BRIEF => Your answer must be an exact copy of the entries, containing no images.

[Start of Attachment]

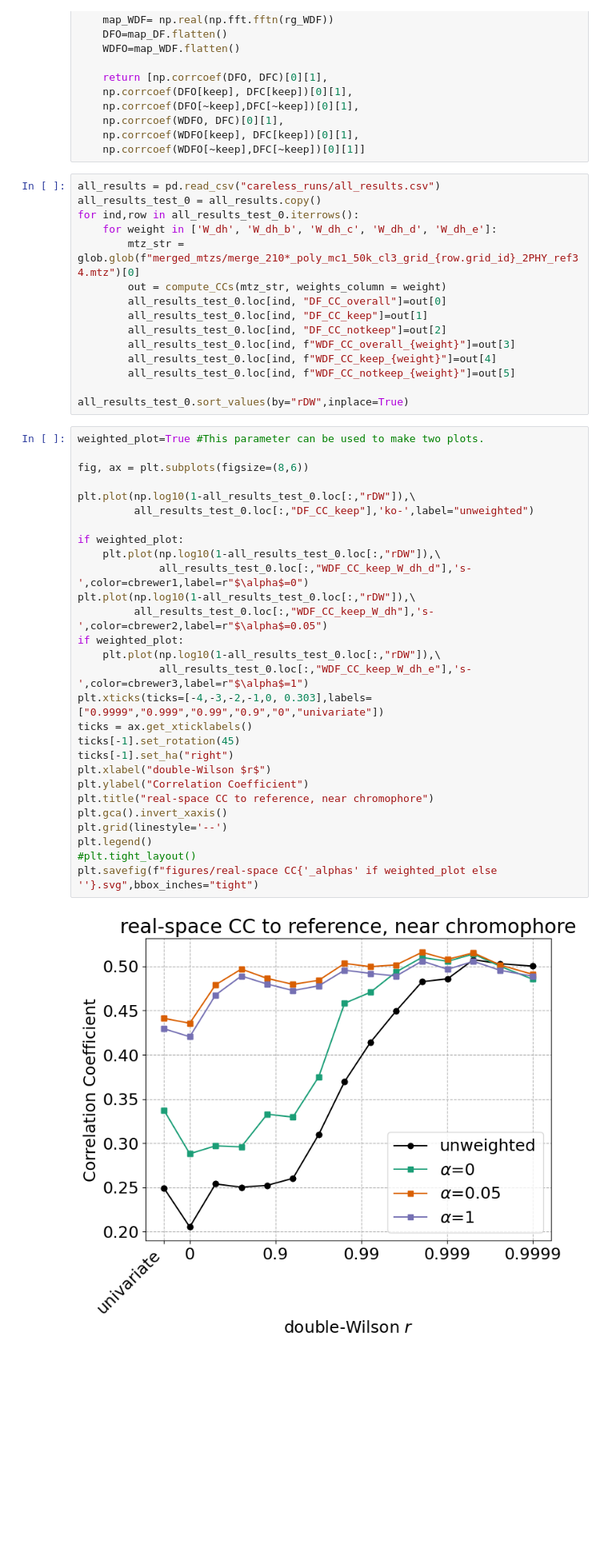
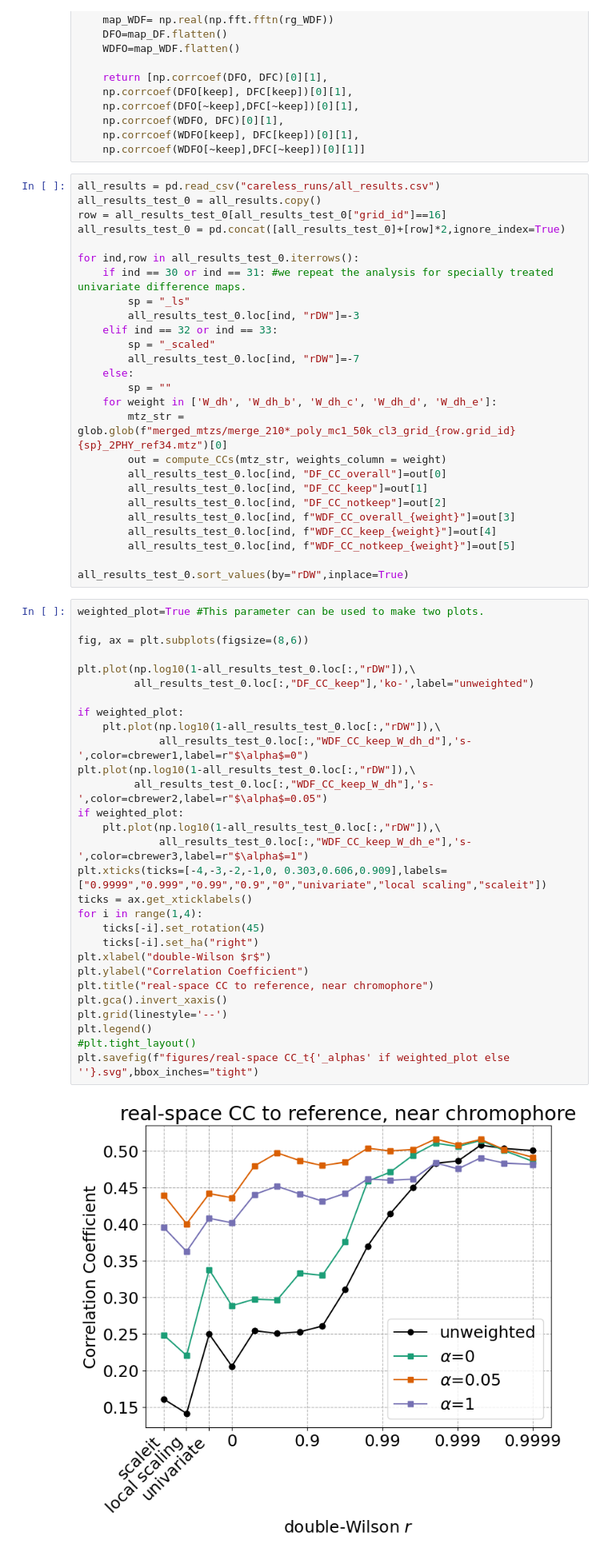
Before and after one commit to Hekstra-Lab/dw-examples, a Jupyter notebook: pyp/PYP_diff_map_corr.ipynb, the cells around one changed output. Shown: that part at 80% size. Saved outputs shown, nothing was run; the diff lists cells and outputs as text; blank space fills up the shorter version.

```diff
--- a/pyp/PYP_diff_map_corr.ipynb
+++ b/pyp/PYP_diff_map_corr.ipynb
@@ -244,9 +244,20 @@ def compute_CCs(diffmap_name, keep=keep, DFC=DFC, weights_column="W_dh"):
 # %%
 all_results = pd.read_csv("careless_runs/all_results.csv")
 all_results_test_0 = all_results.copy()
+row = all_results_test_0[all_results_test_0["grid_id"]==16]
+all_results_test_0 = pd.concat([all_results_test_0]+[row]*2,ignore_index=True)
+
 for ind,row in all_results_test_0.iterrows():
+    if ind == 30 or ind == 31: #we repeat the analysis for specially treated univariate difference maps.
+        sp = "_ls"
+        all_results_test_0.loc[ind, "rDW"]=-3
+    elif ind == 32 or ind == 33:
+        sp = "_scaled"
+        all_results_test_0.loc[ind, "rDW"]=-7
+    else:
+        sp = ""
     for weight in ['W_dh', 'W_dh_b', 'W_dh_c', 'W_dh_d', 'W_dh_e']:
-        mtz_str = glob.glob(f"merged_mtzs/merge_210*_poly_mc1_50k_cl3_grid_{row.grid_id}_2PHY_ref34.mtz")[0]
+        mtz_str = glob.glob(f"merged_mtzs/merge_210*_poly_mc1_50k_cl3_grid_{row.grid_id}{sp}_2PHY_ref34.mtz")[0]
         out = compute_CCs(mtz_str, weights_column = weight)
         all_results_test_0.loc[ind, "DF_CC_overall"]=out[0]
         all_results_test_0.loc[ind, "DF_CC_keep"]=out[1]
@@ -259,33 +270,34 @@ all_results_test_0.sort_values(by="rDW",inplace=True)
 # %%
 weighted_plot=True #This parameter can be used to make two plots.
 
 fig, ax = plt.subplots(figsize=(8,6))
 
 plt.plot(np.log10(1-all_results_test_0.loc[:,"rDW"]),\
          all_results_test_0.loc[:,"DF_CC_keep"],'ko-',label="unweighted")
 
 if weighted_plot:
     plt.plot(np.log10(1-all_results_test_0.loc[:,"rDW"]),\
              all_results_test_0.loc[:,"WDF_CC_keep_W_dh_d"],'s-',color=cbrewer1,label=r"$\alpha$=0")
 plt.plot(np.log10(1-all_results_test_0.loc[:,"rDW"]),\
          all_results_test_0.loc[:,"WDF_CC_keep_W_dh"],'s-',color=cbrewer2,label=r"$\alpha$=0.05")
 if weighted_plot:
     plt.plot(np.log10(1-all_results_test_0.loc[:,"rDW"]),\
              all_results_test_0.loc[:,"WDF_CC_keep_W_dh_e"],'s-',color=cbrewer3,label=r"$\alpha$=1")
-plt.xticks(ticks=[-4,-3,-2,-1,0, 0.303],labels=["0.9999","0.999","0.99","0.9","0","univariate"])
+plt.xticks(ticks=[-4,-3,-2,-1,0, 0.303,0.606,0.909],labels=["0.9999","0.999","0.99","0.9","0","univariate","local scaling","scaleit"])
 ticks = ax.get_xticklabels()
-ticks[-1].set_rotation(45)
-ticks[-1].set_ha("right")
+for i in range(1,4):
+    ticks[-i].set_rotation(45)
+    ticks[-i].set_ha("right")
 plt.xlabel("double-Wilson $r$")
 plt.ylabel("Correlation Coefficient")
 plt.title("real-space CC to reference, near chromophore")
 plt.gca().invert_xaxis()
 plt.grid(linestyle='--')
 plt.legend()
 #plt.tight_layout()
-plt.savefig(f"figures/real-space CC{'_alphas' if weighted_plot else ''}.svg",bbox_inches="tight")
+plt.savefig(f"figures/real-space CC_t{'_alphas' if weighted_plot else ''}.svg",bbox_inches="tight")
 # %% [output]
-[figure, old version]
+[figure, new version]
 # %%
 weighted_plot=True #This parameter can be used to make two plots.
 
```
Also changed, not shown: parts of 2 cells of this notebook, 36 other files.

[End of Attachment]

REPLY TO THE TASK =>
Before and after one commit to Hekstra-Lab/dw-examples, a Jupyter notebook: pyp/PYP_diff_map_corr.ipynb, the cells around one changed output. Shown: that part at 80% size. Saved outputs shown, nothing was run; the diff lists cells and outputs as text; blank space fills up the shorter version.

```diff
--- a/pyp/PYP_diff_map_corr.ipynb
+++ b/pyp/PYP_diff_map_corr.ipynb
@@ -244,9 +244,20 @@ def compute_CCs(diffmap_name, keep=keep, DFC=DFC, weights_column="W_dh"):
 # %%
 all_results = pd.read_csv("careless_runs/all_results.csv")
 all_results_test_0 = all_results.copy()
+row = all_results_test_0[all_results_test_0["grid_id"]==16]
+all_results_test_0 = pd.concat([all_results_test_0]+[row]*2,ignore_index=True)
+
 for ind,row in all_results_test_0.iterrows():
+    if ind == 30 or ind == 31: #we repeat the analysis for specially treated univariate difference maps.
+        sp = "_ls"
+        all_results_test_0.loc[ind, "rDW"]=-3
+    elif ind == 32 or ind == 33:
+        sp = "_scaled"
+        all_results_test_0.loc[ind, "rDW"]=-7
+    else:
+        sp = ""
     for weight in ['W_dh', 'W_dh_b', 'W_dh_c', 'W_dh_d', 'W_dh_e']:
-        mtz_str = glob.glob(f"merged_mtzs/merge_210*_poly_mc1_50k_cl3_grid_{row.grid_id}_2PHY_ref34.mtz")[0]
+        mtz_str = glob.glob(f"merged_mtzs/merge_210*_poly_mc1_50k_cl3_grid_{row.grid_id}{sp}_2PHY_ref34.mtz")[0]
         out = compute_CCs(mtz_str, weights_column = weight)
         all_results_test_0.loc[ind, "DF_CC_overall"]=out[0]
         all_results_test_0.loc[ind, "DF_CC_keep"]=out[1]
@@ -259,33 +270,34 @@ all_results_test_0.sort_values(by="rDW",inplace=True)
 # %%
 weighted_plot=True #This parameter can be used to make two plots.
 
 fig, ax = plt.subplots(figsize=(8,6))
 
 plt.plot(np.log10(1-all_results_test_0.loc[:,"rDW"]),\
          all_results_test_0.loc[:,"DF_CC_keep"],'ko-',label="unweighted")
 
 if weighted_plot:
     plt.plot(np.log10(1-all_results_test_0.loc[:,"rDW"]),\
              all_results_test_0.loc[:,"WDF_CC_keep_W_dh_d"],'s-',color=cbrewer1,label=r"$\alpha$=0")
 plt.plot(np.log10(1-all_results_test_0.loc[:,"rDW"]),\
          all_results_test_0.loc[:,"WDF_CC_keep_W_dh"],'s-',color=cbrewer2,label=r"$\alpha$=0.05")
 if weighted_plot:
     plt.plot(np.log10(1-all_results_test_0.loc[:,"rDW"]),\
              all_results_test_0.loc[:,"WDF_CC_keep_W_dh_e"],'s-',color=cbrewer3,label=r"$\alpha$=1")
-plt.xticks(ticks=[-4,-3,-2,-1,0, 0.303],labels=["0.9999","0.999","0.99","0.9","0","univariate"])
+plt.xticks(ticks=[-4,-3,-2,-1,0, 0.303,0.606,0.909],labels=["0.9999","0.999","0.99","0.9","0","univariate","local scaling","scaleit"])
 ticks = ax.get_xticklabels()
-ticks[-1].set_rotation(45)
-ticks[-1].set_ha("right")
+for i in range(1,4):
+    ticks[-i].set_rotation(45)
+    ticks[-i].set_ha("right")
 plt.xlabel("double-Wilson $r$")
 plt.ylabel("Correlation Coefficient")
 plt.title("real-space CC to reference, near chromophore")
 plt.gca().invert_xaxis()
 plt.grid(linestyle='--')
 plt.legend()
 #plt.tight_layout()
-plt.savefig(f"figures/real-space CC{'_alphas' if weighted_plot else ''}.svg",bbox_inches="tight")
+plt.savefig(f"figures/real-space CC_t{'_alphas' if weighted_plot else ''}.svg",bbox_inches="tight")
 # %% [output]
-[figure, old version]
+[figure, new version]
 # %%
 weighted_plot=True #This parameter can be used to make two plots.
 
```
Also changed, not shown: parts of 2 cells of this notebook, 36 other files.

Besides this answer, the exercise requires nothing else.